- Los Angeles ranks No. 1 in the nation for its use of solar energy, according to a new report by the Environment America Research & Policy Center and its state affiliates. The city moved up from last year’s No. 2 spot, overtaking San Diego.
- The cities of Honolulu, Phoenix and San Jose, CA, made up the rest of the top five in the report, entitled, "Shining Cities 2018: How Smart Local Policies Are Expanding Solar Power in America."
- Honolulu stayed in the top spot for solar energy use per capita. In a statement, Mayor Kirk Caldwell said it will play a "huge role" in helping the city’s public and private transportation use only renewable energy by 2045. "This technology is rapidly improving and becoming even more widespread," he said.
In the announcement of Los Angeles’ top spot, officials note cities such as Indianapolis, Newark, NJ, and Boston ranked highly for adopting and using solar energy, even though they are "not known for sunshine." That follows a letter signed by a bipartisan group of 180 mayors from across the country calling for increased solar energy usage, a call that appears to be sinking in outside of traditional solar energy powerhouses like California and Hawaii.

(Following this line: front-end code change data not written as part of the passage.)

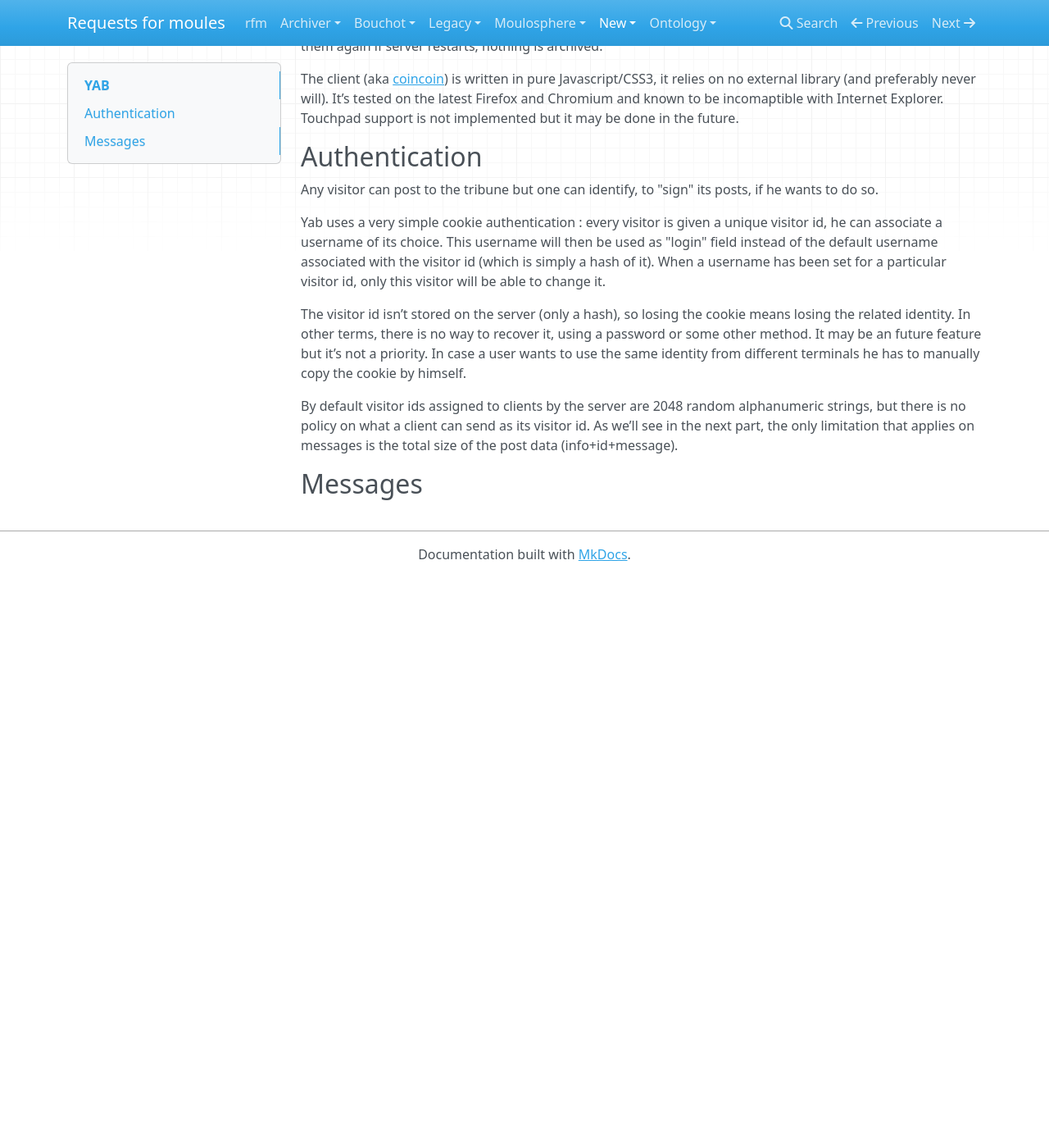
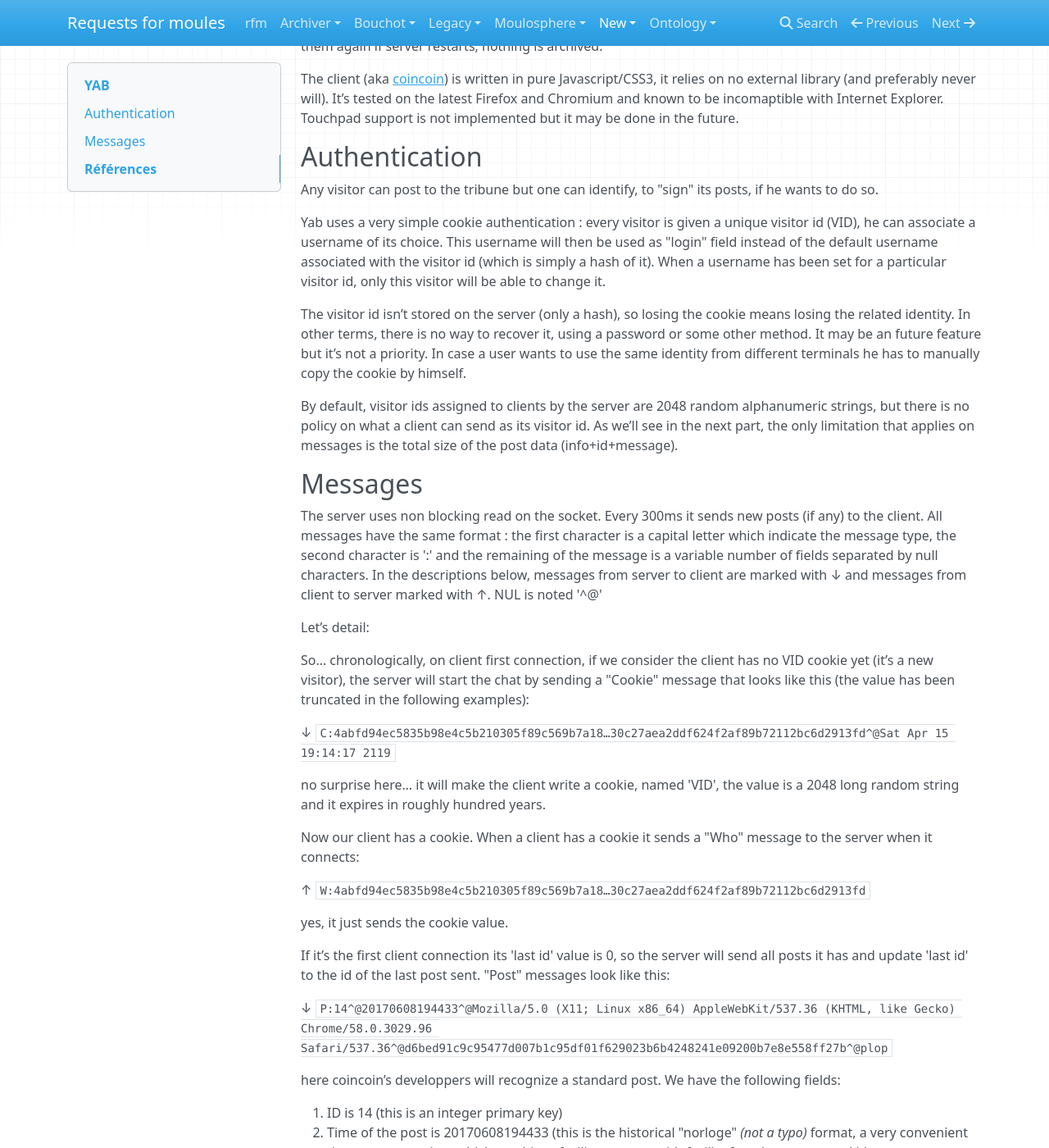
Before and after one commit to devnewton/rfm, an MkDocs documentation site: the page built from docs/new/yab.md, in a window 1280 px wide and 1400 px high, scrolled down 450 px. Shown: the whole window at 82% size. Built offline with MkDocs 1.6.1, drawn with Linux system fonts in a browser that asks for light colours; nearby versions of some CDN libraries; before the commit the page ends 1154 px from its top, so only the background shows below that; some of the changed text lies outside the part shown.

Commit message:
Create yab.md

```diff
--- a/docs/new/yab.md
+++ b/docs/new/yab.md
@@ -20,10 +20,51 @@ The client (aka [coincoin](../ontology/coincoin.md)) is written in pure Javascri
 
 Any visitor can post to the tribune but one can identify, to "sign" its posts, if he wants to do so.
 
-Yab uses a very simple cookie authentication : every visitor is given a unique visitor id, he can associate a username of its choice. This username will then be used as "login" field instead of the default username associated with the visitor id (which is simply a hash of it). When a username has been set for a particular visitor id, only this visitor will be able to change it.
+Yab uses a very simple cookie authentication : every visitor is given a unique visitor id (VID), he can associate a username of its choice. This username will then be used as "login" field instead of the default username associated with the visitor id (which is simply a hash of it). When a username has been set for a particular visitor id, only this visitor will be able to change it.
 
 The visitor id isn’t stored on the server (only a hash), so losing the cookie means losing the related identity. In other terms, there is no way to recover it, using a password or some other method. It may be an future feature but it’s not a priority. In case a user wants to use the same identity from different terminals he has to manually copy the cookie by himself.
 
-By default visitor ids assigned to clients by the server are 2048 random alphanumeric strings, but there is no policy on what a client can send as its visitor id. As we’ll see in the next part, the only limitation that applies on messages is the total size of the post data (info+id+message).
+By default, visitor ids assigned to clients by the server are 2048 random alphanumeric strings, but there is no policy on what a client can send as its visitor id. As we’ll see in the next part, the only limitation that applies on messages is the total size of the post data (info+id+message).
 
 ## Messages
+
+The server uses non blocking read on the socket. Every 300ms it sends new posts (if any) to the client. All messages have the same format : the first character is a capital letter which indicate the message type, the second character is ':' and the remaining of the message is a variable number of fields separated by null characters. In the descriptions below, messages from server to client are marked with ↓ and messages from client to server marked with ↑. NUL is noted '^@'
+
+Let’s detail:
+
+So… chronologically, on client first connection, if we consider the client has no VID cookie yet (it’s a new visitor), the server will start the chat by sending a "Cookie" message that looks like this (the value has been truncated in the following examples):
+
+↓    `C:4abfd94ec5835b98e4c5b210305f89c569b7a18…30c27aea2ddf624f2af89b72112bc6d2913fd^@Sat Apr 15 19:14:17 2119`
+
+no surprise here… it will make the client write a cookie, named 'VID', the value is a 2048 long random string and it expires in roughly hundred years.
+
+Now our client has a cookie. When a client has a cookie it sends a "Who" message to the server when it connects:
+
+↑    `W:4abfd94ec5835b98e4c5b210305f89c569b7a18…30c27aea2ddf624f2af89b72112bc6d2913fd`
+
+yes, it just sends the cookie value.
+
+If it’s the first client connection its 'last id' value is 0, so the server will send all posts it has and update 'last id' to the id of the last post sent. "Post" messages look like this:
+
+↓    `P:14^@20170608194433^@Mozilla/5.0 (X11; Linux x86_64) AppleWebKit/537.36 (KHTML, like Gecko) Chrome/58.0.3029.96 Safari/537.36^@d6bed91c9c95477d007b1c95df01f629023b6b4248241e09200b7e8e558ff27b^@plop`
+
+here coincoin’s developpers will recognize a standard post. We have the following fields:
+
+ 1. ID is 14 (this is an integer primary key)
+ 2. Time of the post is 20170608194433 (this is the historical "norloge" _(not a typo)_ format, a very convenient time representation, which combines facility to parse with facility for a human to read it)
+ 3. Commonly referred as "info", it’s by tradition filled with the [UA string](https://en.wikipedia.org/wiki/User_agent) of the client
+ 4. The "login" field. Here we can see this post was sent by an anonymous visitor because it’s a hash (registred usernames may not be longer than 32 characters…). If the post would have been posted by an authenticated user we would find its username in this field.
+ 5. The actual message
+
+ When a client sends a post it sends this kind of message, the "New" message:
+
+ ↑    `N:Mozilla/5.0 (X11; Linux x86_64) AppleWebKit/537.36 (KHTML, like Gecko) Chrome/58.0.3029.96 Safari/537.36^@4abfd94ec5835b98e4c5b210305f89c569b7a18…30c27aea2ddf624f2af89b72112bc6d2913fd^@Coucou`
+
+Of course the server would immediatly send back a "Post" message again with this post it just received, as it’s new (the post id is higher than last id).
+
+There are other kind of messages but those are the core ones.
+
+# Références
+
+    Horloge '(@[0-9]{1,16})'
+    User    '(@[A-zÀ-ÿ][A-zÀ-ÿ0-9_-]{1,32})'
```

Environment America noted the top 20 cities for solar energy, which comprise just 0.1% of total land mass in the United States, account for 4% of the country’s solar usage. That is in line with wider trends in research around lowering carbon emissions, which indicates that cities have led the way as they increase staffing and add new programs. "We are in a moment when progress on renewable energy will come from cities across the country," Bret Fanshaw, Solar Program Director with Environment America and the report’s co-author, said in a statement.
For cities that wish to take advantage of solar energy, researchers urged them to use what Abigail Bradford, a Frontier Group policy associate and report co-author, described as "effective public policies." And that is already underway even in smaller cities like Spokane, WA, which has waived the building and construction permit fees for solar panels to try and encourage more residents to add them. "More local leaders should step up and start plugging their communities into the clean and virtually limitless power of the sun," Fanshaw said.
Cities such as Philadelphia and San Diego have set ambitious targets for reducing carbon emissions — in fact, Philadelphia Mayor Jim Kenney said in a statement accompanying the report the city is working toward a "100% clean energy future." Research by utility company NRG Energy found that cities can achieve sustainable energy solutions regardless of size, while the benefits include creating more jobs and keeping utility costs down for residents.